I recently posted a Twitter poll. The question was: Is it biblical for a man who is able-bodied and married with children to be a stay-at-home dad while his wife goes to work as primary provider? After over 1,100 people weighed in, the results and responses were varied. Including many comments from Facebook, it became obvious that there are still numerous people who don’t think the Bible speaks on this issue. I hope this article will help provide some food for thought.

How should a Christian father approach work, leadership, and providing for his family? Some would argue that the culture has changed since the “old days” and the modern man should be happy with whatever method or arrangement he and his wife agree too. That may mean him staying home with a baby strapped to his chest and a casserole in the oven while his wife climbs the corporate ladder. It also may mean the income-driven approach. In many of today’s households, money drives the agenda and the “have to’s” abound. We “have to” have this, “have to” have that. Even if both spouses didn’t have to work, many couples choose to both work in order to maximize income. As for the kids? Well, some would argue that’s what daycare is for.

Is this God’s design? Did He call fathers to a passive existence when it comes to work and provision; viewing “homemaker” as a role fit for men? Is His will that mother and father work for retirement, home ownership, and more comfort while their young children are farmed out to others during their formative years? Does God want the burden of being primary provider placed on the wife’s shoulders? Are we to chase a cushion in our bank account at any cost – even if that means our kid’s well being? The picture we see in Scripture is a resounding “no.” You may be thinking, what about special circumstances and seasons where it’s not as black and white? What about married couples who don’t have kids – can’t they both work? What about people who work from home so they’re able to be with the kids? What about women who work night shifts and Saturdays while their husband plays with the kids in order to not abandon their role in the home? Isn’t it fine that a mother go back to work when her children are old enough to go to school? The nuances are endless, and like the ones above, some are valid, but each couple will have to decide whether or not to follow God’s design – even if that means tough decisions. God’s will for fathers and mothers is that they be serving in their primary roles – especially when young children are in the home. I’ll repeat that one more time so we’re clear: especially when young children are in the home. Let the reader understand, this is no broad brush of every life stage and scenario. A topic like this takes a great a deal of level-headed, biblical thinking. We must consider all that Scripture teaches.

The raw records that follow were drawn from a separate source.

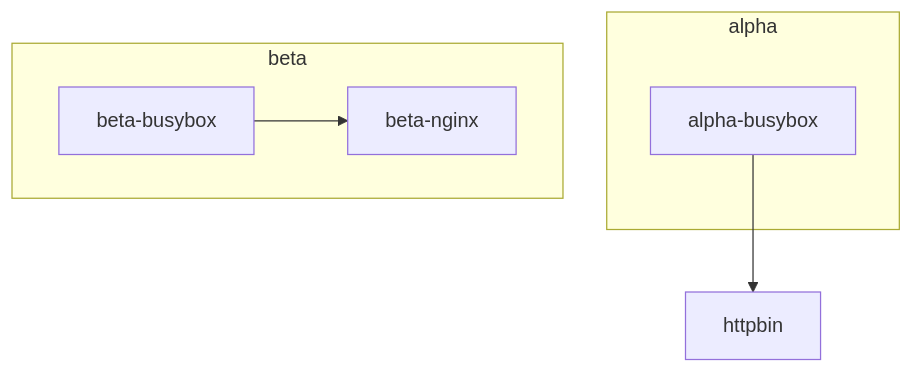
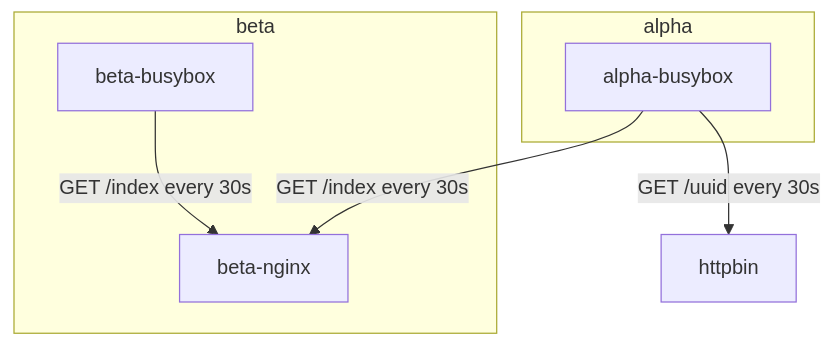
The diagram in README.md (floriandorau/k8s-network-profiles), drawn with Mermaid before and after one commit. The commit also changed other lines of this file, not shown here.

````diff
--- a/README.md
+++ b/README.md
@@ -3,10 +7,11 @@
 ```mermaid
-flowchart TB
-    alpha-busybox-->httpbin
+flowchart TD
+    alpha-busybox-- GET /uuid every 30s -->httpbin
     subgraph alpha
-    alpha-busybox
+        alpha-busybox
     end
     subgraph beta
-    beta-busybox-->beta-nginx
+        alpha-busybox-- GET /index every 30s -->beta-nginx
+        beta-busybox-- GET /index every 30s -->beta-nginx
     end
 ```
````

In today’s world, many Christian men need to step up as fathers and stop bowing to culture and cowering in fear of feminists. Yes, life is hard and some decisions might make you public enemy #1, but Christian men are called to lead by example whether it’s easy to or not. To spur you on as you discern God’s word in relation to work and roles, here are 3 truths to remember about a godly father and his work:

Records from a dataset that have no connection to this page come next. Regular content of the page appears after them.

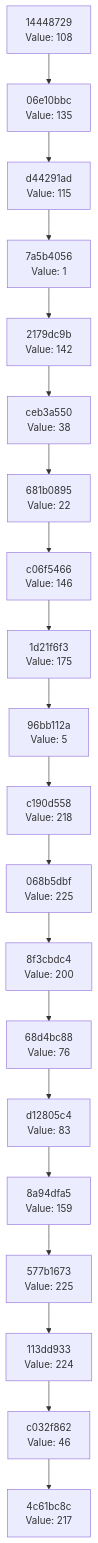
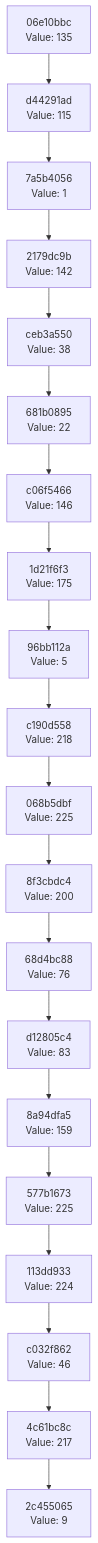
One commit to Abhisheksinha1506/hash-chain-evolver changed the diagram in docs/CHAIN_VISUALIZATION.md. Above: the diagram before and after it, drawn with Mermaid. The commit also changed 2 other files, not shown here.

Commit message:
Evolution Step

````diff
--- a/docs/CHAIN_VISUALIZATION.md
+++ b/docs/CHAIN_VISUALIZATION.md
@@ -3,42 +3,42 @@
 ```mermaid
 graph TD
-    C0["4c61bc8c<br/>Value: 217"]
-    C1["c032f862<br/>Value: 46"]
+    C0["2c455065<br/>Value: 9"]
+    C1["4c61bc8c<br/>Value: 217"]
     C1 --> C0
-    C2["113dd933<br/>Value: 224"]
+    C2["c032f862<br/>Value: 46"]
     C2 --> C1
-    C3["577b1673<br/>Value: 225"]
+    C3["113dd933<br/>Value: 224"]
     C3 --> C2
-    C4["8a94dfa5<br/>Value: 159"]
+    C4["577b1673<br/>Value: 225"]
     C4 --> C3
-    C5["d12805c4<br/>Value: 83"]
+    C5["8a94dfa5<br/>Value: 159"]
     C5 --> C4
-    C6["68d4bc88<br/>Value: 76"]
+    C6["d12805c4<br/>Value: 83"]
     C6 --> C5
-    C7["8f3cbdc4<br/>Value: 200"]
+    C7["68d4bc88<br/>Value: 76"]
     C7 --> C6
-    C8["068b5dbf<br/>Value: 225"]
+    C8["8f3cbdc4<br/>Value: 200"]
     C8 --> C7
-    C9["c190d558<br/>Value: 218"]
+    C9["068b5dbf<br/>Value: 225"]
     C9 --> C8
-    C10["96bb112a<br/>Value: 5"]
+    C10["c190d558<br/>Value: 218"]
     C10 --> C9
-    C11["1d21f6f3<br/>Value: 175"]
+    C11["96bb112a<br/>Value: 5"]
     C11 --> C10
-    C12["c06f5466<br/>Value: 146"]
+    C12["1d21f6f3<br/>Value: 175"]
     C12 --> C11
-    C13["681b0895<br/>Value: 22"]
+    C13["c06f5466<br/>Value: 146"]
     C13 --> C12
-    C14["ceb3a550<br/>Value: 38"]
+    C14["681b0895<br/>Value: 22"]
     C14 --> C13
-    C15["2179dc9b<br/>Value: 142"]
+    C15["ceb3a550<br/>Value: 38"]
     C15 --> C14
-    C16["7a5b4056<br/>Value: 1"]
+    C16["2179dc9b<br/>Value: 142"]
     C16 --> C15
-    C17["d44291ad<br/>Value: 115"]
+    C17["7a5b4056<br/>Value: 1"]
     C17 --> C16
-    C18["06e10bbc<br/>Value: 135"]
+    C18["d44291ad<br/>Value: 115"]
     C18 --> C17
-    C19["14448729<br/>Value: 108"]
+    C19["06e10bbc<br/>Value: 135"]
     C19 --> C18
 ```
````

  1. Godly fathers are called to work

In Genesis God established the working order for husband and wife.  The Bible is not unclear about God’s design. First, God modeled work in creation (Genesis 2:1-3). As an image-bearer of God, men must remember that work is part of their pre-fall design. Work isn’t bad or to be avoided by men. Work is to be embraced, and by work, I mean employment and labor because God means employment and labor. God gave man his first job (Genesis 2:15). God didn’t employ a woman to manage the Garden of Eden, He employed man. That should be noted.

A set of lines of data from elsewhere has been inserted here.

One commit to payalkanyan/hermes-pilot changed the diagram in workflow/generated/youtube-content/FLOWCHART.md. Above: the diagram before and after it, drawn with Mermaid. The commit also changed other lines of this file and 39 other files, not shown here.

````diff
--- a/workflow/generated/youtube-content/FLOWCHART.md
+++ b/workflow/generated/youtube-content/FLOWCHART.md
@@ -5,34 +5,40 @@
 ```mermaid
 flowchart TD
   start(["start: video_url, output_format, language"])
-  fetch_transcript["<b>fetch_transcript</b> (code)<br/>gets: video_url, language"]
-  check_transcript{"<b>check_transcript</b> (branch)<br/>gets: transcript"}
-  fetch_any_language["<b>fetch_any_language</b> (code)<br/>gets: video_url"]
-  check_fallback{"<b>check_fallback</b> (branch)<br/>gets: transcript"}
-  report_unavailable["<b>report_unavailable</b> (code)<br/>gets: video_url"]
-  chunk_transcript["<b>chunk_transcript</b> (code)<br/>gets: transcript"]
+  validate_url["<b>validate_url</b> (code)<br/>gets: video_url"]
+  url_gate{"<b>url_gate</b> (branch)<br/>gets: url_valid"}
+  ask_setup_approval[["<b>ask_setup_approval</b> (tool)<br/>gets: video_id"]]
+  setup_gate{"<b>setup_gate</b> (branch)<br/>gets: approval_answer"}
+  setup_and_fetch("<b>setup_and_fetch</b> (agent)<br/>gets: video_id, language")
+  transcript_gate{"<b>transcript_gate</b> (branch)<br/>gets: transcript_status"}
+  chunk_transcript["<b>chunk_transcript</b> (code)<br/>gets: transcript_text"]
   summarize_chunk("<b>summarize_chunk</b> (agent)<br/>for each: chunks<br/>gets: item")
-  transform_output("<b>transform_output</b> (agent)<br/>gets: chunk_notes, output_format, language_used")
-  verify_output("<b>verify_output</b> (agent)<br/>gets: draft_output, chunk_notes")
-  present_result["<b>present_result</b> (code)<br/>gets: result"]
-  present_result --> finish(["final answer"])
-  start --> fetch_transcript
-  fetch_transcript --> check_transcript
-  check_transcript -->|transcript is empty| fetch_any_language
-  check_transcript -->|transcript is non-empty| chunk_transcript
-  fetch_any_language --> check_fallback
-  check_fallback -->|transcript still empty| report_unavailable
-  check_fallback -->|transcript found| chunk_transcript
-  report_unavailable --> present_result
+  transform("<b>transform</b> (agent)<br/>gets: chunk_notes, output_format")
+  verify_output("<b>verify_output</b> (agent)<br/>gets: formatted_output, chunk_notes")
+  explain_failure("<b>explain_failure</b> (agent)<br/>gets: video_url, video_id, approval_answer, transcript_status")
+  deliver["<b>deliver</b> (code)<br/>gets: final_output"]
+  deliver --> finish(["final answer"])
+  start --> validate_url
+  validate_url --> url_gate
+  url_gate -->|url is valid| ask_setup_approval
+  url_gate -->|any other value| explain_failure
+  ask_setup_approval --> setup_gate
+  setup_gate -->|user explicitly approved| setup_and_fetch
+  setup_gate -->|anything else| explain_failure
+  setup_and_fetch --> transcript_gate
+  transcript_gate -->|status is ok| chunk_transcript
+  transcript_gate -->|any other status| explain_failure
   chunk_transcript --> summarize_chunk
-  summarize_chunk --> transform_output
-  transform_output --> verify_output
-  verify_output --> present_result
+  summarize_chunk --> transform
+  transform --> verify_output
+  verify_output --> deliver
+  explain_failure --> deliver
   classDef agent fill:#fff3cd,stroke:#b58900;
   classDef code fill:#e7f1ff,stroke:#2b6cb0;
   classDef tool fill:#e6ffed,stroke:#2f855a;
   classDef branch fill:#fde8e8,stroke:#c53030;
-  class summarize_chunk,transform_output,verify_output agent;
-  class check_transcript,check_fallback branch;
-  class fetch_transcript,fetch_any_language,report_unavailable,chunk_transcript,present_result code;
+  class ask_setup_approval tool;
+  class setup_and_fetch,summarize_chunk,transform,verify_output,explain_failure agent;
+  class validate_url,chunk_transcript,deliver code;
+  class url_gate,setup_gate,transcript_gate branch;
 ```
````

After the Fall, the nature of work changed, but man’s call to work didn’t. God cursed the ground (Genesis 3:17a), told Adam that toil was now to be expected and that hard work was required to provide food (Genesis 3:17b-19). The work environment would be hostile and unforgiving as it produced thorns and thistles in addition to good crops (Genesis 3:18). As the nature of work changed, God laid out clear roles for men and women. He was not silent on the specific areas that husbands and wives would be impacted. For women, it would be childbirth and the desire to dominate their husband (3:16). For men, it would be difficulty in laboring to provide.

Furthermore, Jesus was a divine example of work. He was sent to accomplish spiritual work (John 9:4-5) which, of course, caused Him to constantly exert Himself physically. Beyond that, what did Jesus do until His ministry began at 30? Historically speaking, as the son of a carpenter He would have been apprenticed in carpentry and no stranger to hard work. Your Savior had the calloused hands of a carpenter long before having the nail scared hands of a Redeemer. Christ was a worker in every sense. We should be too.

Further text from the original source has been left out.